(Supplied data begins)

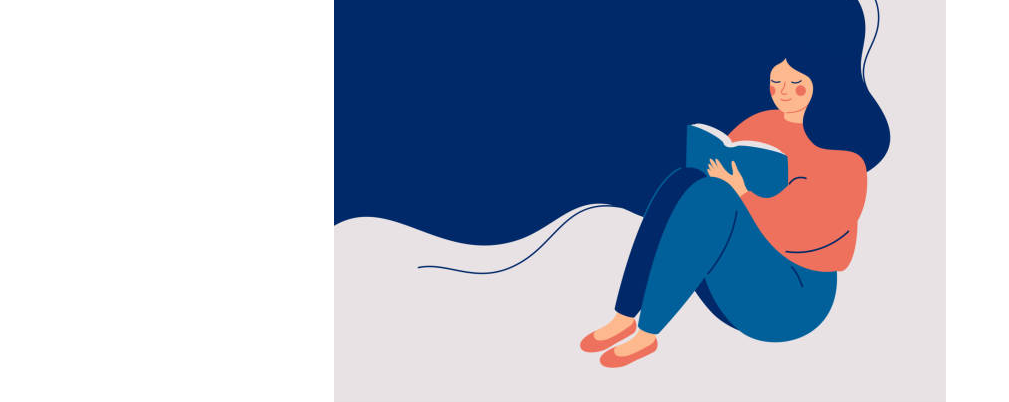
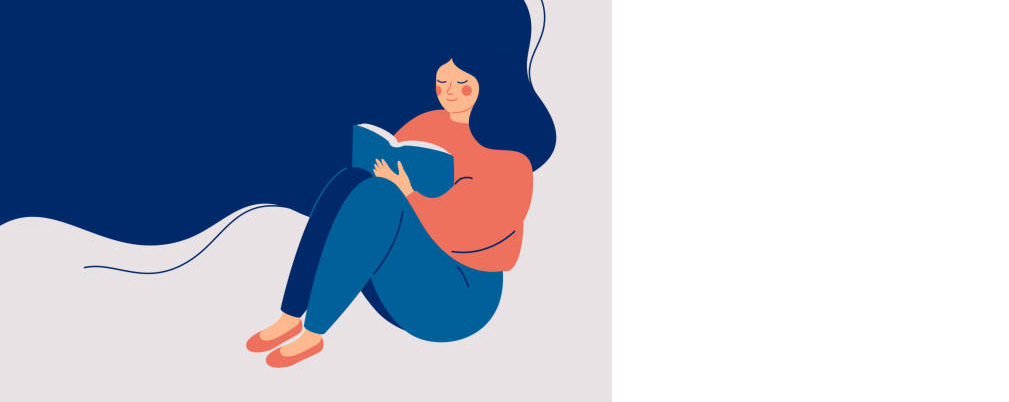
Before and after one commit to nana-kwao/project-2, a plain HTML site: page index.html in a window 1280 px wide. Shown: the part 79-481 px from the top of the page, without its empty margins (0-1009 px from the left). Drawn offline with Linux system fonts and the light colour scheme.

Commit message:
new updats

```diff
--- a/assets/styles/style.css
+++ b/assets/styles/style.css
@@ -19,13 +19,19 @@
   box-sizing: border-box;
 }
 
+body{
+  width: 100vw;
+  height: 100vh;
+  margin: 0px auto;
+  -webkit-text-size-adjust: 100%;
+  text-size-adjust: 100%;
+}
+
 @media (prefers-color-scheme:light){
   *{
     color: black;
   }
   body{
-    width: auto;
-    height: auto;
     background-color: white;
   }
 
@@ -35,10 +41,17 @@
       height: auto;
     }
     header .headings{
+      position: relative;
       display: grid;
       place-content: center;
-      width: 100%;
-      height: auto;
+      width: inherit;
+      height: max-content;
+    }
+    header .headings img{
+      position: absolute;
+      z-index: 3;
+      display: block;
+
     }
   }
 
```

(Supplied data ends)

**Description of the task:**
Only the pictures should be left out; write out everything else in the records exactly.

**Response to this exercise:**
Before and after one commit to nana-kwao/project-2, a plain HTML site: page index.html in a window 1280 px wide. Shown: the part 79-481 px from the top of the page, without its empty margins (0-1009 px from the left). Drawn offline with Linux system fonts and the light colour scheme.

Commit message:
new updats

```diff
--- a/assets/styles/style.css
+++ b/assets/styles/style.css
@@ -19,13 +19,19 @@
   box-sizing: border-box;
 }
 
+body{
+  width: 100vw;
+  height: 100vh;
+  margin: 0px auto;
+  -webkit-text-size-adjust: 100%;
+  text-size-adjust: 100%;
+}
+
 @media (prefers-color-scheme:light){
   *{
     color: black;
   }
   body{
-    width: auto;
-    height: auto;
     background-color: white;
   }
 
@@ -35,10 +41,17 @@
       height: auto;
     }
     header .headings{
+      position: relative;
       display: grid;
       place-content: center;
-      width: 100%;
-      height: auto;
+      width: inherit;
+      height: max-content;
+    }
+    header .headings img{
+      position: absolute;
+      z-index: 3;
+      display: block;
+
     }
   }
 
```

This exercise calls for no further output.